Meaghan Weeden

Meaghan works to share our story far and wide, manages our blog calendar, coordinates with the team on projects + campaigns, and ensures our brand voice is reflected across channels.

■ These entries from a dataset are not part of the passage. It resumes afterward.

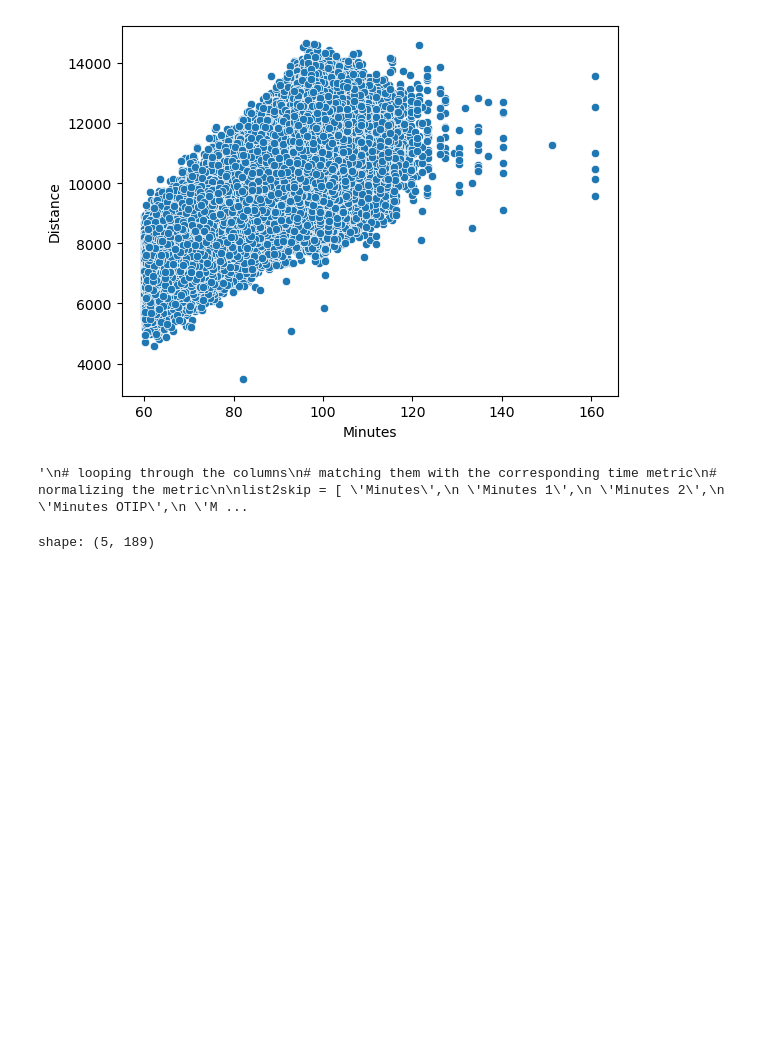
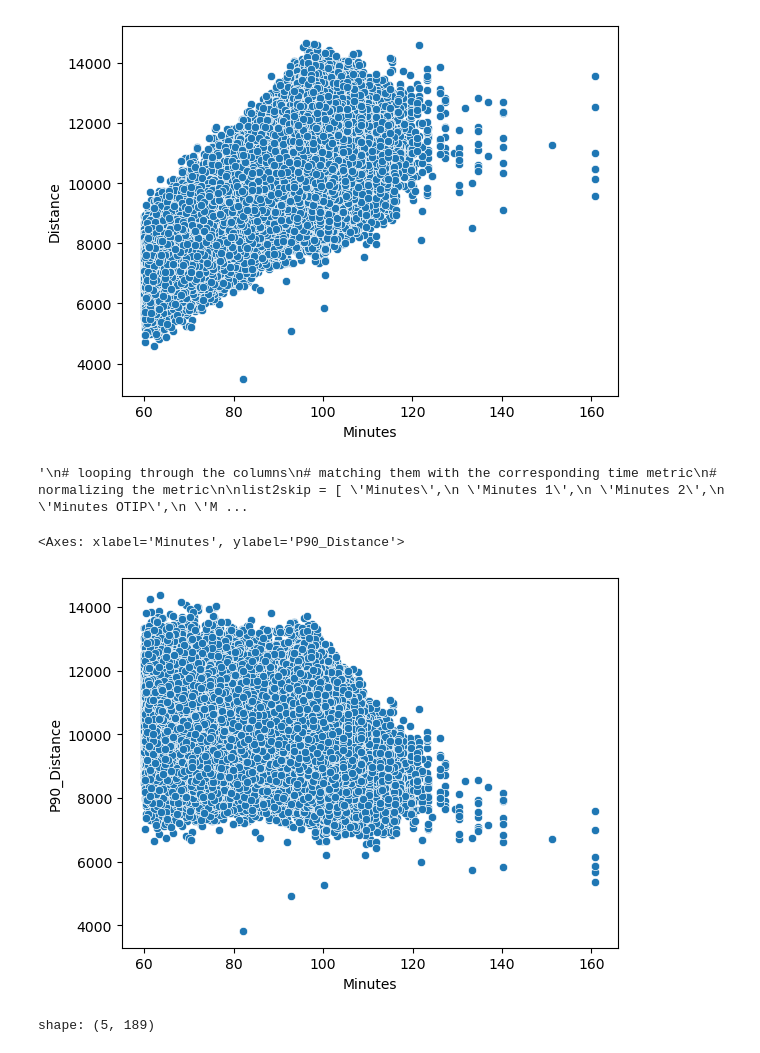
Before and after one commit to ihosten/internship_club_brugge, a Jupyter notebook: start_project/data_normilization.ipynb, the cells around one changed output. Saved outputs shown, nothing was run; the diff lists cells and outputs as text; code cells hidden in the pictures; blank space fills up the shorter version.

```diff
--- a/start_project/data_normilization.ipynb
+++ b/start_project/data_normilization.ipynb
@@ -233,8 +233,17 @@ for coln in tqdm(normalization_df.columns):
         divisor = "Minutes"
 
     normalization_df = normalization_df.with_columns(
-        (pl.col(coln) / pl.col(divisor)).alias(f"normalised {coln}")
+        ((pl.col(coln) / pl.col(divisor))*90).alias(f"P90_{coln}")
     )
+# %%
+#checking if the data is on a 90 minute scale
+# checking if the data is really not normalized
+sns.scatterplot(data=normalization_df,
+                x = "Minutes",
+                y = "P90_Distance")
+# %% [output]
+<Axes: xlabel='Minutes', ylabel='P90_Distance'>
+[figure, added]
 # %%
 normalization_df.head()
 # %% [output]
```
Also changed, not shown: parts of 6 cells of this notebook, 1 other file.
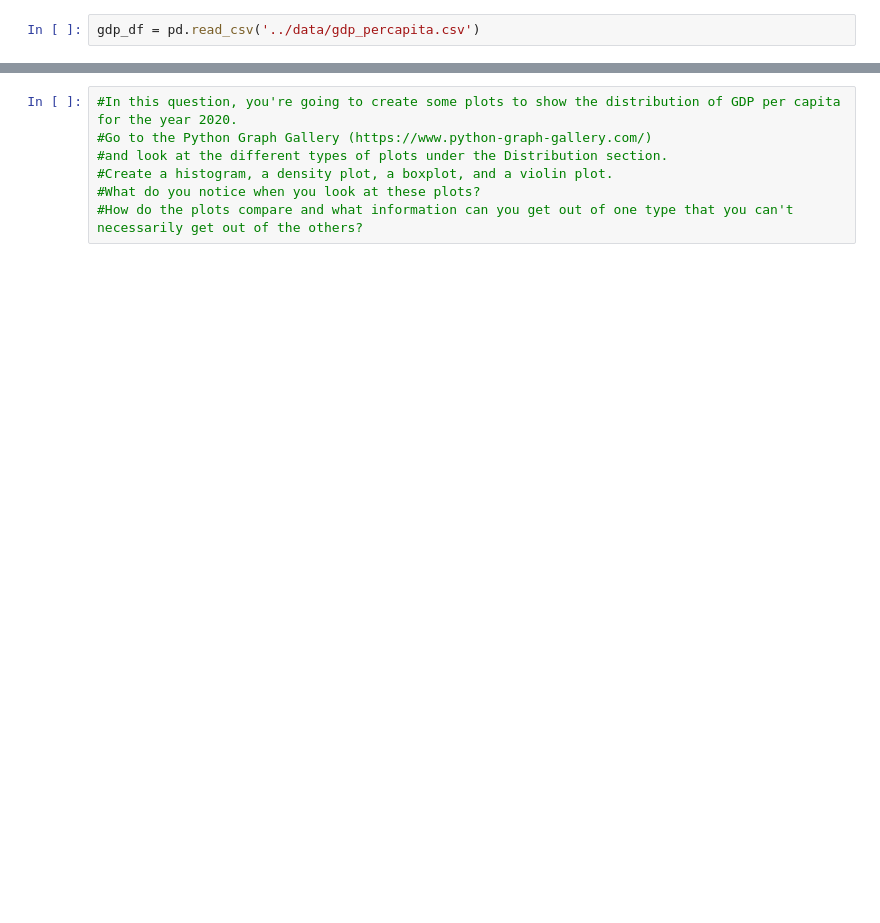
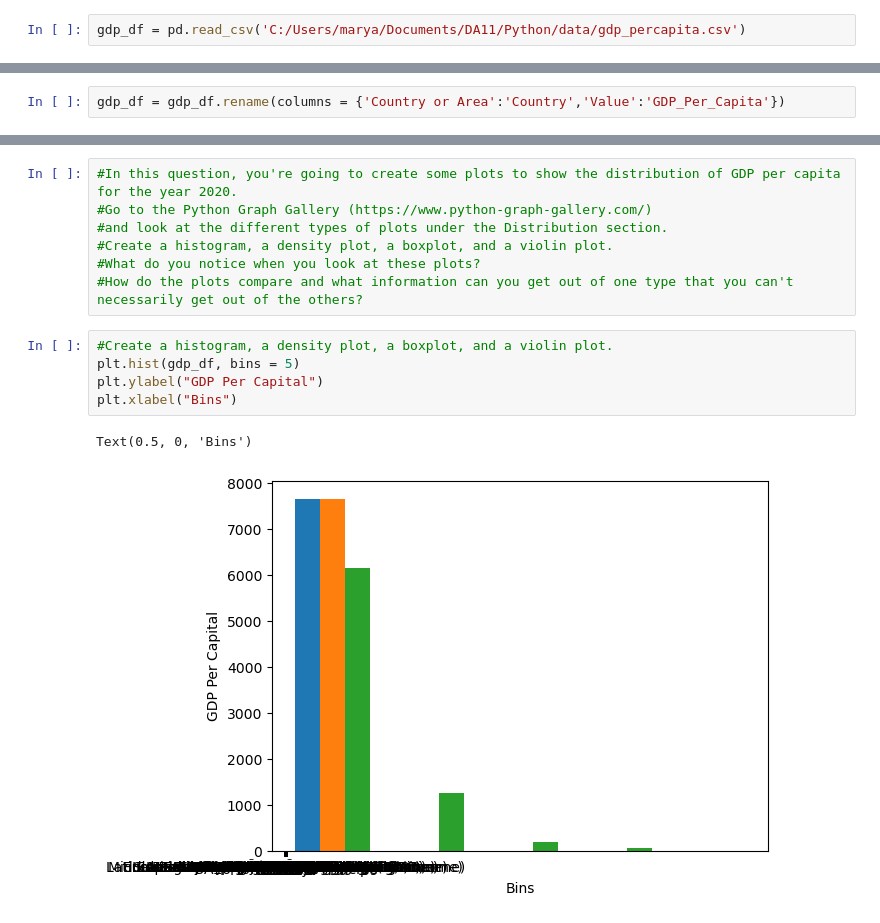
Before and after one commit to NSS-Data-Analytics-Cohort-11/undata-maryam-muhammad-0, a Jupyter notebook: notebook/un_data.ipynb, the cells around one changed output, grey strips where cells are left out. Saved outputs shown, nothing was run; the diff lists cells and outputs as text; blank space fills up the shorter version.

```diff
--- a/notebook/un_data.ipynb
+++ b/notebook/un_data.ipynb
@@ -56,5 +56,5 @@ Stretch Question: How does the median internet users percentage compare for the
 Bonus exercise:
 Download another data set from the UN data (http://data.un.org/Explorer.aspx) to merge with your data and explore.
 # %%
-gdp_df = pd.read_csv('../data/gdp_percapita.csv')
+gdp_df = pd.read_csv('C:/Users/marya/Documents/DA11/Python/data/gdp_percapita.csv')
 # %%
@@ -97,3 +102,5 @@ memory usage: 239.6+ KB
+# %%
+gdp_df = gdp_df.rename(columns = {'Country or Area':'Country','Value':'GDP_Per_Capita'})
 # %%
 # How many countries have data for all years? 242
 # Which countries are missing many years of data? Look at the number of observations per year.
@@ -118,3 +129,11 @@ gdp_df_all_m.count()
 #Create a histogram, a density plot, a boxplot, and a violin plot.
 #What do you notice when you look at these plots?
 #How do the plots compare and what information can you get out of one type that you can't necessarily get out of the others?
+# %%
+#Create a histogram, a density plot, a boxplot, and a violin plot.
+plt.hist(gdp_df, bins = 5)
+plt.ylabel("GDP Per Capital")
+plt.xlabel("Bins")
+# %% [output]
+Text(0.5, 0, 'Bins')
+[figure, added]
```
Also changed, not shown: parts of 19 cells of this notebook.
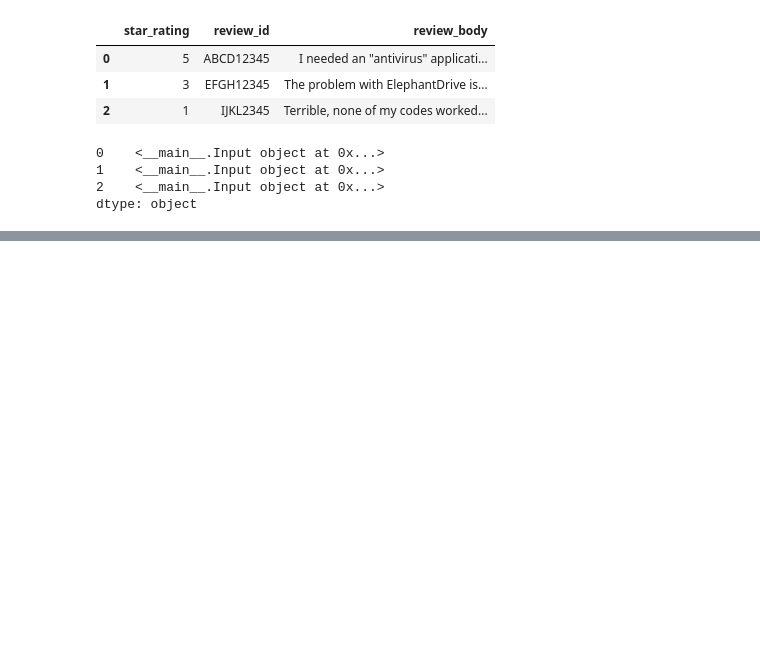
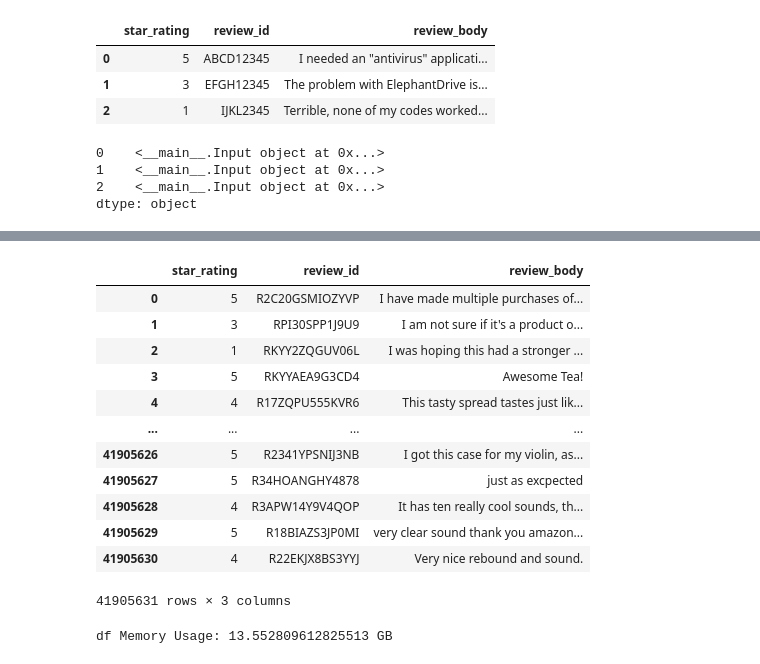
Before and after one commit to developer-onizuka/MachineLearningOnAWS, a Jupyter notebook: BERT-embedding-from-text.ipynb, the cells around one changed output, grey strips where cells are left out. Cells and saved outputs as stored; diff of their text form; code cells hidden in the pictures; blank space fills up the shorter version.

```diff
--- a/BERT-embedding-from-text.ipynb
+++ b/BERT-embedding-from-text.ipynb
@@ -269,0 +290,24 @@ Writing input 0 of 3
+# %%
+df['review_id'] = df['review_id'].str.decode("utf-8")
+# %%
+df['review_body'] = df['review_body'].str.decode("utf-8","ignore")
+# %%
+df
+# %% [output]
+|  | star_rating | review_id | review_body |
+| 0 | 5 | R2C20GSMIOZYVP | I have made multiple purchases of... |
+| 1 | 3 | RPI30SPP1J9U9 | I am not sure if it's a product o... |
+| 2 | 1 | RKYY2ZQGUV06L | I was hoping this had a stronger ... |
+| 3 | 5 | RKYYAEA9G3CD4 | Awesome Tea! |
+| 4 | 4 | R17ZQPU555KVR6 | This tasty spread tastes just lik... |
+| ... | ... | ... | ... |
+| 41905626 | 5 | R2341YPSNIJ3NB | I got this case for my violin, as... |
+| 41905627 | 5 | R34HOANGHY4878 | just as excpected |
+| 41905628 | 4 | R3APW14Y9V4QOP | It has ten really cool sounds, th... |
+| 41905629 | 5 | R18BIAZS3JP0MI | very clear sound thank you amazon... |
+| 41905630 | 4 | R22EKJX8BS3YYJ | Very nice rebound and sound. |
+41905631 rows × 3 columns
+# %%
+print(f"df Memory Usage: {df.memory_usage(deep=True).sum() / 1024**3} GB")
+# %% [output]
+df Memory Usage: 13.552809612825513 GB
```
Also changed, not shown: parts of 17 cells of this notebook.
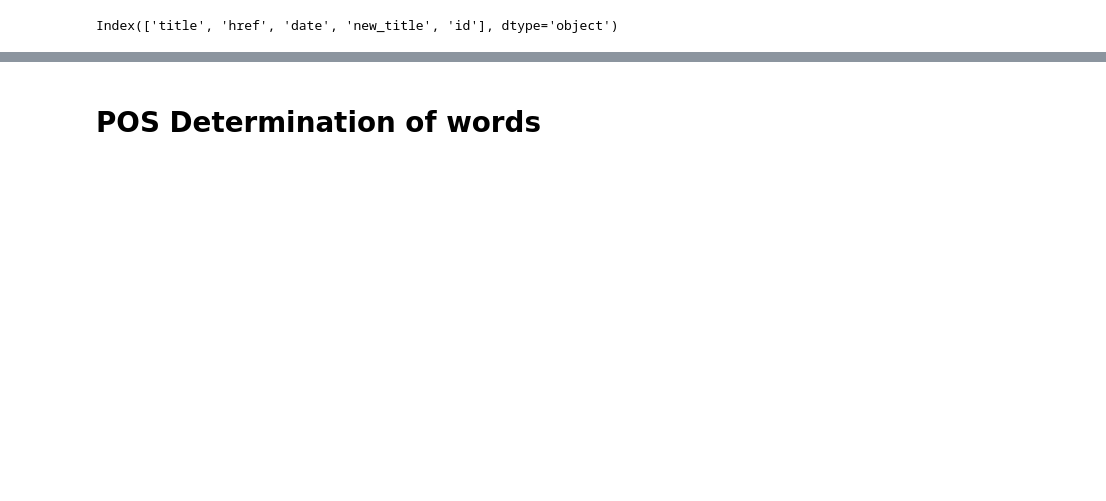
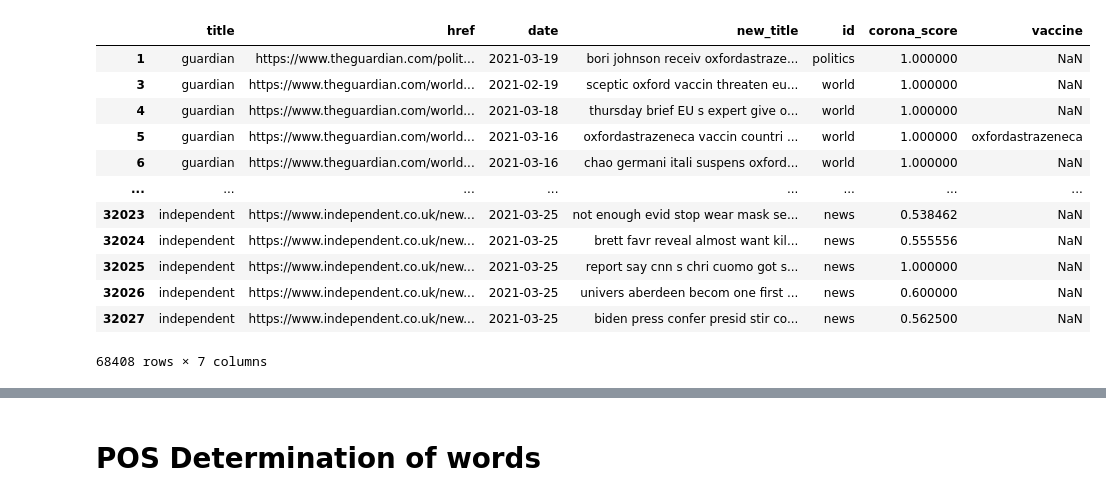
Before and after one commit to jw15667/vaccine_sentiment, a Jupyter notebook: english/word_model.ipynb, the cells around one changed output, grey strips where cells are left out. Saved outputs shown, nothing was run; the diff lists cells and outputs as text; code cells hidden in the pictures; blank space fills up the shorter version.

```diff
--- a/english/word_model.ipynb
+++ b/english/word_model.ipynb
@@ -10,7 +10,19 @@ newspapers = pd.read_csv("C:/Users/jw156/Ironhack/vaccine/vaccine_sentiment/engl
 # %%
-newspapers.columns
+newspapers
 # %% [output]
+|  | title | href | date | new_title | id | corona_score | vaccine |
+| 1 | guardian | https://www.theguardian.com/polit... | 2021-03-19 | bori johnson receiv oxfordastraze... | politics | 1.000000 | NaN |
+| 3 | guardian | https://www.theguardian.com/world... | 2021-02-19 | sceptic oxford vaccin threaten eu... | world | 1.000000 | NaN |
+| 4 | guardian | https://www.theguardian.com/world... | 2021-03-18 | thursday brief EU s expert give o... | world | 1.000000 | NaN |
+| 5 | guardian | https://www.theguardian.com/world... | 2021-03-16 | oxfordastrazeneca vaccin countri ... | world | 1.000000 | oxfordastrazeneca |
+| 6 | guardian | https://www.theguardian.com/world... | 2021-03-16 | chao germani itali suspens oxford... | world | 1.000000 | NaN |
+| ... | ... | ... | ... | ... | ... | ... | ... |
+| 32023 | independent | https://www.independent.co.uk/new... | 2021-03-25 | not enough evid stop wear mask se... | news | 0.538462 | NaN |
+| 32024 | independent | https://www.independent.co.uk/new... | 2021-03-25 | brett favr reveal almost want kil... | news | 0.555556 | NaN |
+| 32025 | independent | https://www.independent.co.uk/new... | 2021-03-25 | report say cnn s chri cuomo got s... | news | 1.000000 | NaN |
+| 32026 | independent | https://www.independent.co.uk/new... | 2021-03-25 | univers aberdeen becom one first ... | news | 0.600000 | NaN |
+| 32027 | independent | https://www.independent.co.uk/new... | 2021-03-25 | biden press confer presid stir co... | news | 0.562500 | NaN |
-Index(['title', 'href', 'date', 'new_title', 'id'], dtype='object')
+68408 rows × 7 columns
 # %%
 newspapers.set_index("href", inplace=True)
 # %%
```
Also changed, not shown: parts of 12 cells of this notebook, 2 other files.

With a background in communications and an education in environmental conservation, she is passionate about leveraging her creativity to help the environment!